White Sox Outfield Defense Looks Promising


Last year the White Sox were bit hard by errors. Despite some strong pitching personnel, the White Sox finished 10th out of 15 teams in the AL in runs allowed. A lot of this was just Dylan Axelrod, but another huge chunk was allowing 80 unearned runs. With 121 errors, the White Sox committed the second most in the majors, “behind” only the Houston Astros’ 125.

Errors aren’t the only way to measure defense. Often, paradoxically, players with good range make more errors as they are able to get to more balls in play than surehanded statues. At the same time, if you’re making 100+ errors as a team you are doing yourself no favors and it will be a huge obstacle to success.

Alexei Ramirez lead the team with 22 errors. That puts him back where he was in 2009 and 2010 where he had 20 errors a piece, but it was a big increase on his totals of 16 and 12 in ’11 and ’12. But frankly, that’s just the type of thing that happens when you are getting 650+ chances a year as Ramirez is, due to his range. He is still a plus defensive shortstop, even if his days as an elite glove are behind him.

Avisail can cover center in a pinch – as a right fielder, he should be a real plus with the glove. (Jerry Lai-USA TODAY Sports)

Conor Gillaspie, beloved though he is amongst the Southside Showdown staff (or at least, by James and me), was the 2nd biggest culprit and he does not have any of the excuses that Alexei does. Alexei has a track record, great range, and a ton of chances. Furthermore – Gillaspie wasn’t even playing full time. Alexei had 1400 defensive innings, Gillaspie had 982. Even playing part time, Gillaspie racked up a massive 17 errors. He’s young enough that you can hope for improvement, but with the arrival of Matt Davidson and Marcus Semien, Gillaspie is looking increasingly like a stopgap or potentially a DFA heading into the regular season.

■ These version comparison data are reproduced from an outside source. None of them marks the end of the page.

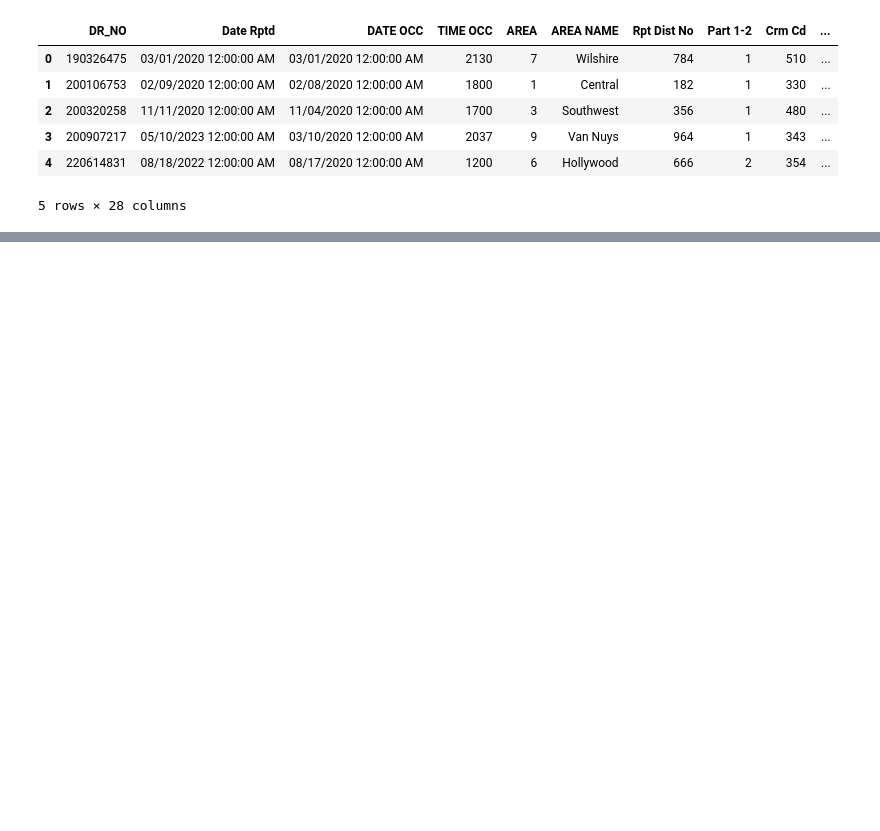
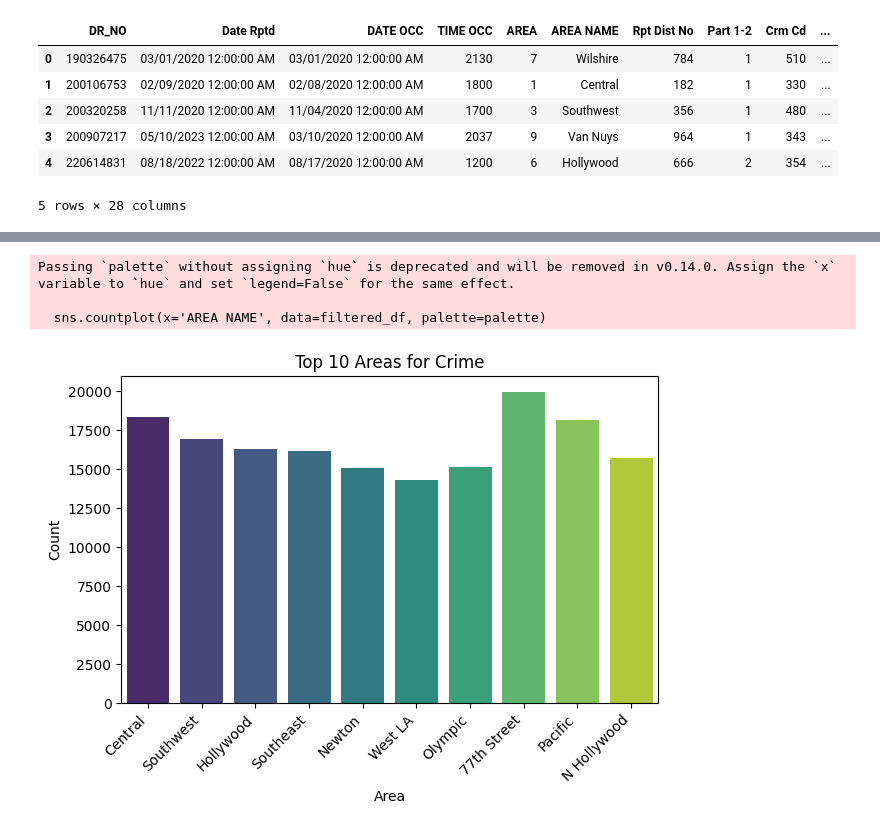
Before and after one commit to ToriStoner/DS4002, a Jupyter notebook: Project_2.ipynb, the cells around one changed output, grey strips where cells are left out. Cells and saved outputs as stored; diff of their text form; code cells hidden in the pictures; blank space fills up the shorter version.

```diff
--- a/Project_2.ipynb
+++ b/Project_2.ipynb
@@ -53,0 +78,19 @@ display(map_crime)
+# %%
+top_10_areas = df['AREA NAME'].value_counts().nlargest(10).index  # Get the top 10 areas
+filtered_df = df[df['AREA NAME'].isin(top_10_areas)]  # Filter the DataFrame
+
+
+num_colors = len(filtered_df['AREA NAME'].unique())  # Get the number of unique categories
+palette = sns.color_palette("viridis", num_colors)  # Generate a color palette with enough colors
+sns.countplot(x='AREA NAME', data=filtered_df, palette=palette)
+plt.title('Top 10 Areas for Crime')
+plt.xlabel('Area')
+plt.ylabel('Count')
+plt.xticks(rotation=45, ha='right')  # Rotate and align x-axis labels
+plt.tight_layout()
+plt.show()
+# %% [output]
+Passing `palette` without assigning `hue` is deprecated and will be removed in v0.14.0. Assign the `x` variable to `hue` and set `legend=False` for the same effect.
+
+  sns.countplot(x='AREA NAME', data=filtered_df, palette=palette)
+[figure, added]
```
Also changed, not shown: parts of 6 cells of this notebook.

The corner infield positions and catcher still look to be areas of potential defensive weakness heading into 2014. Davidson has his own question marks at the hot corner, and the Adam Dunn/Paul Konerko/Jose Abreu triumvirate are all likely weak defenders at 1B. However, Beckham and Alexei are good up the middle, and after all of this I am finally getting to the point of this article: The outfield defense, as it stands, could be a real plus.

Unless there is a trade, the White Sox are rolling into 2014 with an outfield of LF: Alejandro de Aza/Dayan Viciedo, CF: Adam Eaton, and RF: Avisail Garcia.

Given the platoon splits, that would mean de Aza would be getting the lion’s share of starts in LF (and would almost certainly be used as a defensive replacement for Viciedo in late innings). So on most days, the White Sox would be running out three guys who can all serve as center fielders in a pinch. Granted, de Aza and Garcia aren’t plus center fielders, but they’re not bad either. All three of those players have good athleticism, they can all throw well, and have good range for their respective positions.

On the days Viciedo plays…well, he throws well, and perhaps the presence of Garcia will allow Eaton to cheat over to help cover some of the ground that the Tank can’t reach.

With the continued streamlining of the roster and inflow of position player talent, the White Sox should expect to see improvements on the defensive side of the ball in 2014 and beyond.